This isn't a specific project. It is an example of a very common FDS project I get.
Warehouses nearly always need to be modelled using Computational Fluid Dynamics (CFD) because of their size. Fire engineers big and small end up doing warehouse projects, and quite often don't have the required skills or time to preform CFD modelling themselves. In this example, the engineer sends copies of plans for the warehouse to be modelled. Sometimes, if it is an existing warehouse, a site visit may be organised. We work together to determine the important modelling aspects of the project in question. Materials, fire sources, locations and ventilation strategy - the worse case scenario.
Once we have agreed upon a satisfactory approach to the modelling, I proceed to construct the FDS model. I run preliminary simulations to check the overall integrity of the model. If no errors are found, the early simulations can even be a guide to the success or not of the initial Fire Engineering Design.
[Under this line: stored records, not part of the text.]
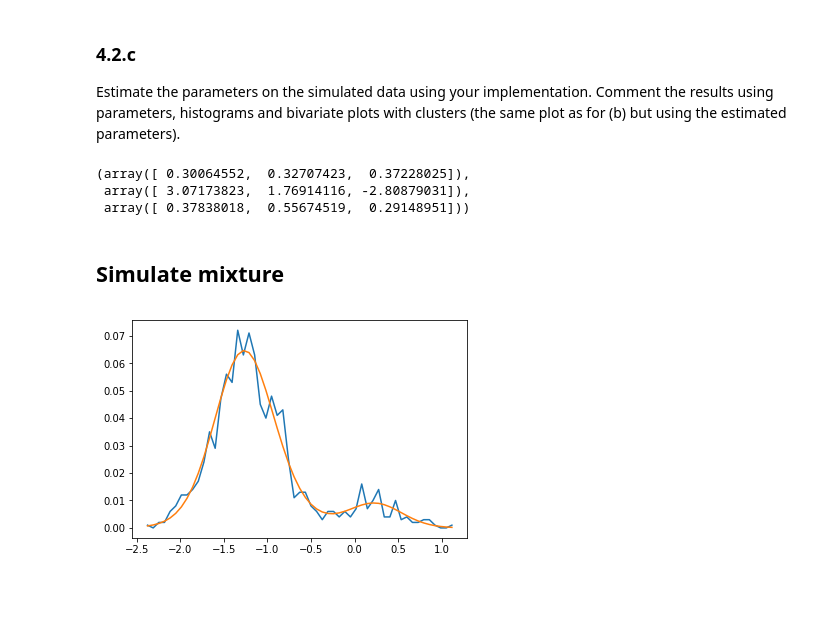
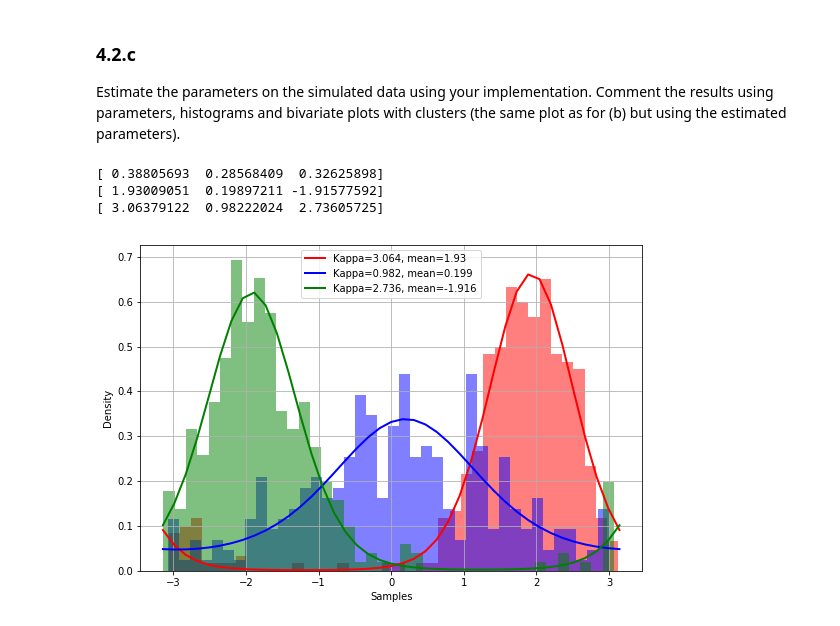
Before and after one commit to juli31/ProbabilisticDataMining, a Jupyter notebook: lab1/LAB1.ipynb, the cells around one changed output. Saved outputs shown, nothing was run; the diff lists cells and outputs as text; code cells hidden in the pictures; blank space fills up the shorter version.

```diff
--- a/lab1/LAB1.ipynb
+++ b/lab1/LAB1.ipynb
@@ -439,42 +450,17 @@ def getMixtureDistribution(data, num_components):
-# %%
-getMixtureDistribution(data, 3)
-# %% [output]
-(array([ 0.30064552,  0.32707423,  0.37228025]),
- array([ 3.07173823,  1.76914116, -2.80879031]),
- array([ 0.37838018,  0.55674519,  0.29148951]))
 # %%
-mean = [0.3, 0.3, 0.4]
-mu = [-2, 0, 2]
+pi_predicted, mean_predicted, kappa_predicted = getMixtureDistribution(data, 3)
+print(pi_predicted)
+print(mean_predicted)
+print(kappa_predicted)
+
+pi = [0.3, 0.3, 0.4]
+mean = [-2, 0, 2]
 kappa = [3, 1, 3]
+# %% [output]
+[ 0.38805693  0.28568409  0.32625898]
+[ 1.93009051  0.19897211 -1.91577592]
+[ 3.06379122  0.98222024  2.73605725]
-# %% [markdown]
-## Simulate mixture
-# %%
-def simulateMixure(num_samples = 1000, num_components = 3):
-    weight = np.random.random(num_components) / num_components
-    s = np.random.random(num_components) * 8 - 4
-    f = np.random.random(num_components) * 8 - 4
-
-    data = (1 - np.sum(weight)) * np.random.vonmises(min(s[num_components - 1], f[num_components - 1]), max(s[num_components - 1], f[num_components - 1]), num_samples)
-
-    for i in range(num_components):
-        data += weight[i] * np.random.vonmises(min(s[i], f[i]), max(s[i], f[i]), num_samples)
-
-    mean, mu, kappa = getMixtureDistribution(data, num_components)
-
-    # Compare distributions: actual one and one we got usind EM algorithm.
-    histogram = np.histogram(data, 55)
-    t = [np.mean(histogram[1][i: i+2]) for i in range(len(histogram[1]) - 1)]
-
-    plt.plot(t, np.array(histogram[0]) / np.sum(histogram[0]))
-
-    histogram_EM = np.zeros(len(t))
-
-    for i in range(num_components):
-        histogram_EM += mean[i] * getDensity(t, mu[i], kappa[i])
-
-    plt.plot(t, histogram_EM / np.sum(histogram_EM))
-    plt.show()
-
-simulateMixure(num_samples = 1000, num_components = 3)
-# %% [output]
-[figure, removed]
+# %%
+plot_model_pdf(3, 1000, mean_predicted, kappa_predicted, pi_predicted, colors = ['r', 'b', 'g'])
+# %% [output]
+[figure, added]
```
Also changed, not shown: parts of 7 cells of this notebook.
Feedback is given, at which point the model is refined and first real scenarios are run. It's about half the time the CFD results show that the concept design could be better. Having modelled a great deal of warehouses, I can usually help guide the changes required. On the whole, the changes are usually not that significant. Results are produced for the variety of scenarios required.
At this point, the fire engineer can be reassured that the design in principle works. Then the task of actually collating the results starts. This will depend a little on each project, but usually, I put the pictures into a word document with captions and titles as well as brief description of the scenarios modelled.
The requirements of each fire engineer are slightly different. Any other information that they would like included I present in a fashion that is (hopefully) easily pasted right into their documentation.
In a nutshell that is it. A very common project for me, and one I can help you with too.